# [Exercise prompt]
Return the whole listing exactly, omitting the pictures.
START Extracted information
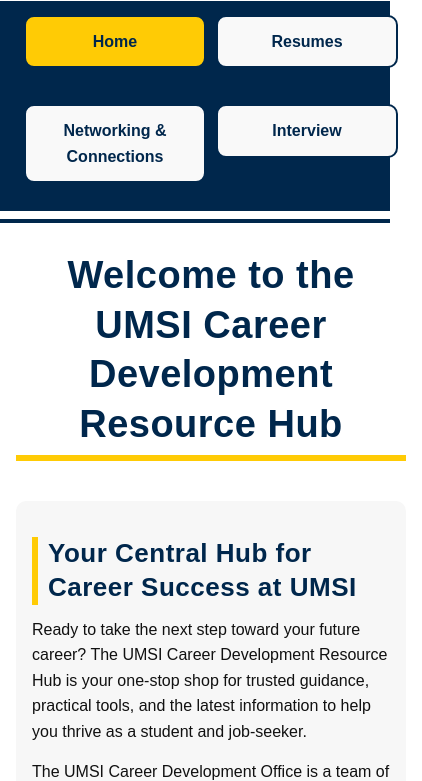
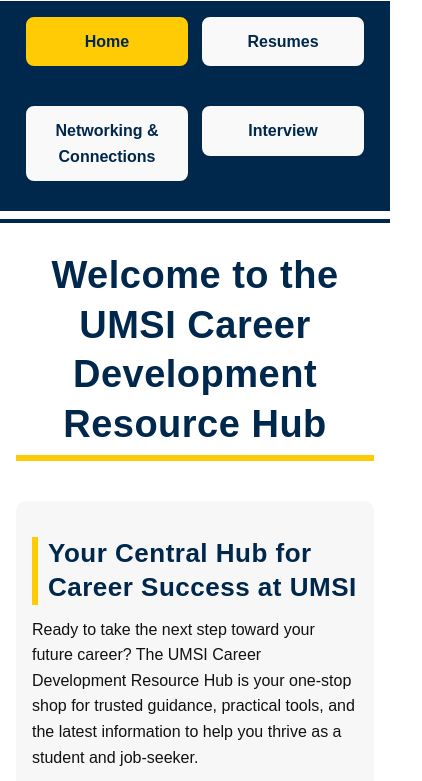
Before and after one commit to xymaoumich/client_project_html_f25, a plain HTML site: page index.html in a window 390 px wide. Shown: the part 73-854 px from the top of the page, 422 px wide, since content can reach past the window. Drawn offline with Linux system fonts and the light colour scheme.

Commit message:
mobile v3

```diff
--- a/style.css
+++ b/style.css
@@ -1,4 +1,10 @@
 /* ---- Base (mobile-first) ---- */
+
+/* Universal box sizing */
+*, *::before, *::after {
+    box-sizing: border-box;
+}
+
 body {
     font-family: Arial, Helvetica, sans-serif;
     color: #111;
@@ -35,7 +41,6 @@ main a[target="_blank"]:focus {
 
 .container {
     width: 100%;
-    max-width: 520px;
     margin: 0 auto;
     padding: 0 16px;
 }
@@ -380,45 +385,6 @@ strong {
 }
 
 
-/* ---- Desktop Enhancements ---- */
-/*
-@media (min-width: 700px) {
-    .container {
-        max-width: 760px;
-    }
-    .nav ul {
-    grid-template-columns: repeat(4, 1fr);
-    }
-
-    .card-grid {
-        grid-template-columns: repeat(2, 1fr);
-    }
-
-    .button-list {
-        display: grid;
-        grid-template-columns: repeat(3, 1fr);
-        gap: 10px;
-    }
-}
-
-@media (min-width: 1000px) {
-    .container {
-        max-width: 1100px;
-    }
-
-    .nav ul {
-    grid-template-columns: repeat(4, 1fr);
-    }
-
-    .grid-2 {
-        grid-template-columns: 1.3fr 1fr;
-    }
-
-    .card-grid {
-        grid-template-columns: repeat(3, 1fr);
-    }
-}
-*/
 /*Reduced motion*/
 /*@media (prefers-reduced-motion: reduce) {
     * {
```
END Extracted information
# [Reply]
Before and after one commit to xymaoumich/client_project_html_f25, a plain HTML site: page index.html in a window 390 px wide. Shown: the part 73-854 px from the top of the page, 422 px wide, since content can reach past the window. Drawn offline with Linux system fonts and the light colour scheme.

Commit message:
mobile v3

```diff
--- a/style.css
+++ b/style.css
@@ -1,4 +1,10 @@
 /* ---- Base (mobile-first) ---- */
+
+/* Universal box sizing */
+*, *::before, *::after {
+    box-sizing: border-box;
+}
+
 body {
     font-family: Arial, Helvetica, sans-serif;
     color: #111;
@@ -35,7 +41,6 @@ main a[target="_blank"]:focus {
 
 .container {
     width: 100%;
-    max-width: 520px;
     margin: 0 auto;
     padding: 0 16px;
 }
@@ -380,45 +385,6 @@ strong {
 }
 
 
-/* ---- Desktop Enhancements ---- */
-/*
-@media (min-width: 700px) {
-    .container {
-        max-width: 760px;
-    }
-    .nav ul {
-    grid-template-columns: repeat(4, 1fr);
-    }
-
-    .card-grid {
-        grid-template-columns: repeat(2, 1fr);
-    }
-
-    .button-list {
-        display: grid;
-        grid-template-columns: repeat(3, 1fr);
-        gap: 10px;
-    }
-}
-
-@media (min-width: 1000px) {
-    .container {
-        max-width: 1100px;
-    }
-
-    .nav ul {
-    grid-template-columns: repeat(4, 1fr);
-    }
-
-    .grid-2 {
-        grid-template-columns: 1.3fr 1fr;
-    }
-
-    .card-grid {
-        grid-template-columns: repeat(3, 1fr);
-    }
-}
-*/
 /*Reduced motion*/
 /*@media (prefers-reduced-motion: reduce) {
     * {
```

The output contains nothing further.